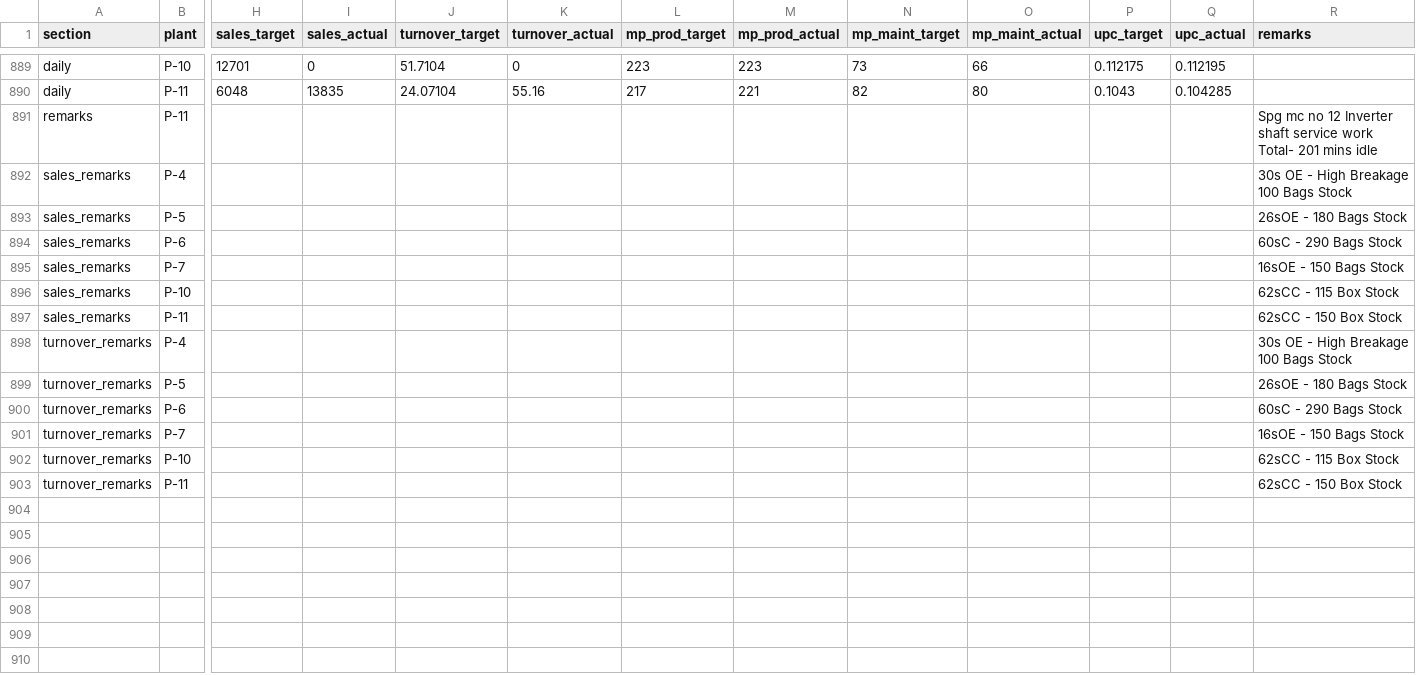
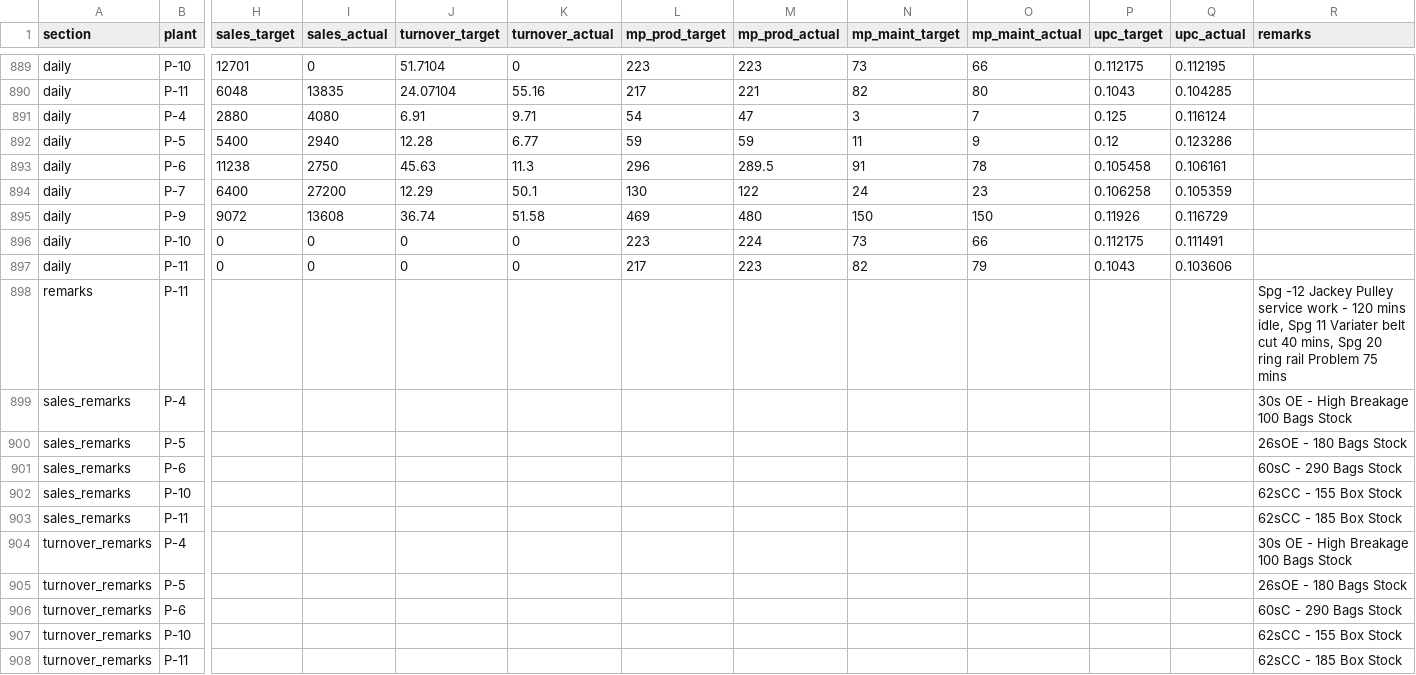
Before and after one commit to ipcamsgrmills/sgm-dashboard, a CSV file: data.csv, drawn as a sheet; only a part is shown, gaps mark what is left out; removed rows and columns are numbered as before the commit, all else as after; rows hold the shown columns only; the diff names each change by its address in the sheet, - before the commit and + after, or states it on an @@ line.

Commit message:
Add files via upload

```diff
--- a/data.csv
+++ b/data.csv
+row 891: daily | P-4 | 2880 | 4080 | 6.91 | 9.71 | 54 | 47 | 3 | 7 | 0.125 | 0.116124
+row 892: daily | P-5 | 5400 | 2940 | 12.28 | 6.77 | 59 | 59 | 11 | 9 | 0.12 | 0.123286
+row 893: daily | P-6 | 11238 | 2750 | 45.63 | 11.3 | 296 | 289.5 | 91 | 78 | 0.105458 | 0.106161
+row 894: daily | P-7 | 6400 | 27200 | 12.29 | 50.1 | 130 | 122 | 24 | 23 | 0.106258 | 0.105359
+row 895: daily | P-9 | 9072 | 13608 | 36.74 | 51.58 | 469 | 480 | 150 | 150 | 0.11926 | 0.116729
+row 896: daily | P-10 | 0 | 0 | 0 | 0 | 223 | 224 | 73 | 66 | 0.112175 | 0.111491
+row 897: daily | P-11 | 0 | 0 | 0 | 0 | 217 | 223 | 82 | 79 | 0.1043 | 0.103606
-R898 (remarks): Spg mc no 12 Inverter shaft service work Total- 201 mins idle
+R898 (remarks): Spg -12 Jackey Pulley service work - 120 mins idle, Spg 11 Variater belt cut 40 mins, Spg 20 ring rail Problem 75 mins
-row 895: sales_remarks | P-7 |  |  |  |  |  |  |  |  |  |  | 16sOE - 150 Bags Stock
-R902 (remarks): 62sCC - 115 Box Stock
+R902 (remarks): 62sCC - 155 Box Stock
-R903 (remarks): 62sCC - 150 Box Stock
+R903 (remarks): 62sCC - 185 Box Stock
-row 901: turnover_remarks | P-7 |  |  |  |  |  |  |  |  |  |  | 16sOE - 150 Bags Stock
-R907 (remarks): 62sCC - 115 Box Stock
+R907 (remarks): 62sCC - 155 Box Stock
-R908 (remarks): 62sCC - 150 Box Stock
+R908 (remarks): 62sCC - 185 Box Stock
```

AIM OF THE TASK:
Using the entries above, determine how many lines include the string "data" and write only that number.

RESULT BELOW:
3